Banks let you take money out of their ATM network at no charge but if you use another company’s ATM, you’ll need to pay a fee of a few dollars. The other company might charge you an ATM fee as well. So you could find yourself paying $5 or more just to make one withdrawal. To avoid ATM fees, use a bank that has many machines in your area and
To avoid ATM fees, use a bank that has many machines in your area. Plan ahead to only use in-network ATMs. Another option is to find a bank that charges no ATM fees, even if you use out-of-network machines. Some checking accounts will refund you for the surcharges imposed by these ATMs too.
Other checking account fees
If you want the bank to mail paper account statements to you each month, they might charge a paper statement fee. If you bounce a check, meaning you give someone a check and don’t have enough money, you could pay a returned check fee. If your checking account limits monthly withdrawals, you would pay a fee for every withdrawal made over the monthly limit.

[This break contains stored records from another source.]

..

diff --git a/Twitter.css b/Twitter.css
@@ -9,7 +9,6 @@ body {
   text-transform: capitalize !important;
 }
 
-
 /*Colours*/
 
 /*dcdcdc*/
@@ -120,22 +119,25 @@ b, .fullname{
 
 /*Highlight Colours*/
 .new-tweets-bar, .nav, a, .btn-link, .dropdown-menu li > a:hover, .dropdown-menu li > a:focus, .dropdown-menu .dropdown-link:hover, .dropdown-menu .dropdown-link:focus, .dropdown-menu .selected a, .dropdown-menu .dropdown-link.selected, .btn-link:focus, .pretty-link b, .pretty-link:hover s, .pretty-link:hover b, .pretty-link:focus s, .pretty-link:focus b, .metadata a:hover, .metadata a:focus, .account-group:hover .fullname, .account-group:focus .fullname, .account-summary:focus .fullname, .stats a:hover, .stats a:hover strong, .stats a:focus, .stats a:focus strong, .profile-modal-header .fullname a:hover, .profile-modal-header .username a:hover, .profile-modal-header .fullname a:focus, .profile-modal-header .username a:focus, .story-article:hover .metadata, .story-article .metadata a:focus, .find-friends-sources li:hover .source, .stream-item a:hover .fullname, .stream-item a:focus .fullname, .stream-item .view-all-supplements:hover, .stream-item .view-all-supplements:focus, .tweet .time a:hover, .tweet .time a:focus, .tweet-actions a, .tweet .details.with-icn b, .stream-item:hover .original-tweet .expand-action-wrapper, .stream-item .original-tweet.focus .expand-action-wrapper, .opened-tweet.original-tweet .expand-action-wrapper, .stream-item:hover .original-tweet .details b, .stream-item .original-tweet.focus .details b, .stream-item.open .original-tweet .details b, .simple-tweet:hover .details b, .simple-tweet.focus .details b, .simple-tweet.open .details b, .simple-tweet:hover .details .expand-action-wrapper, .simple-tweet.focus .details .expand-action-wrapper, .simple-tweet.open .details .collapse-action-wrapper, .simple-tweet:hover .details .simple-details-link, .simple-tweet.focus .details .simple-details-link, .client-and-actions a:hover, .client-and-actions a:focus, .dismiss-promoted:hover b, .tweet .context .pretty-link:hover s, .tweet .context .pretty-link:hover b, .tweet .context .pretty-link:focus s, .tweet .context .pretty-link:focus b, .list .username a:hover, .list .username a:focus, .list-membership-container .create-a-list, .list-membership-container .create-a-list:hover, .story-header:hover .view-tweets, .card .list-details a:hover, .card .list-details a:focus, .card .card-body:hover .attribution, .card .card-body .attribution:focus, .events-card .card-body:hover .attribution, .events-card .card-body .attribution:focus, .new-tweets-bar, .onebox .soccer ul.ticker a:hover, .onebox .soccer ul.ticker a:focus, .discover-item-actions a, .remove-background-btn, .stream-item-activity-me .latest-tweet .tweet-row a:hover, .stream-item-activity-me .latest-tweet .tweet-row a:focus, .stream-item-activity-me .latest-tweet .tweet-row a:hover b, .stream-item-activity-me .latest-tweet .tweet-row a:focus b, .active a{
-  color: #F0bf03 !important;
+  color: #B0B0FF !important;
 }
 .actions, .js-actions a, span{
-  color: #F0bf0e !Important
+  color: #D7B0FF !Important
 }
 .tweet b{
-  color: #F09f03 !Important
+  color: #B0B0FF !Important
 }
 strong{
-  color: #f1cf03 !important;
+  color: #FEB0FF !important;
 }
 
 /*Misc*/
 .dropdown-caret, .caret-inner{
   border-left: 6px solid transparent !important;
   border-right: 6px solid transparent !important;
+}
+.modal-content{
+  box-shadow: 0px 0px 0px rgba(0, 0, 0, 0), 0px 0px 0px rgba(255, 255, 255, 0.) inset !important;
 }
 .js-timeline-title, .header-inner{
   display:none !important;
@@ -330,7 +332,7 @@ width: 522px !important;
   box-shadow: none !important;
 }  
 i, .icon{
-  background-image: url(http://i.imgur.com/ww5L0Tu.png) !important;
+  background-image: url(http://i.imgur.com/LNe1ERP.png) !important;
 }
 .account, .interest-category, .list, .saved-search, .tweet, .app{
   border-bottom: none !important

Services You Should Consider
Online banking is virtually found with every bank in the U.S. With online banking, you can usually review your account details, view balances and transactions, pay online bills, perform fund transfers, and much more. Every bank's online account services will vary. If there is a particular online banking feature that you prefer, make sure that you're going with a bank that provides it.
Mobile banking lets you manage your accounts directly through a mobile device, such as a smartphone or tablet device. Many banks offer their own mobile applications on these devices. Mobile banking features will be very similar to the bank's online banking features. However, you could gain access to additional features such as mobile check deposit, which allow you to deposit a check without going to a bank branch or ATM.
Check printing/free checks
While online banking gives you more options to pay bills and transfer money, it’s still nice to have some regular checks. Some companies and government agencies won’t accept online transfers and only accept paper checks. Make sure your bank at least gives you the option to buy checks for your account. If they offer free checks, that’s a nice bonus but it’s inexpensive enough to buy checks yourself.
Bank customer service
Make sure the checking account you choose offers a comfortable level of customer service. If you prefer dealing with everything in-person, you most likely need to work with a traditional bank that has branches in your area. If you want phone service, make sure your bank has convenient hours to call for help; many offer at least some kind of 24-hour service. Online customer service is also becoming popular. This is a way to chat with a representative online as you go over your online banking account.
If you know of a checking account that deserves to be a winner, we encourage you to share it in the comments below. You could end up helping others who are also looking for a better checking account.
For a simple, guided approach to choosing a new checking account, our personalized quiz will find the best checking account for your specific needs.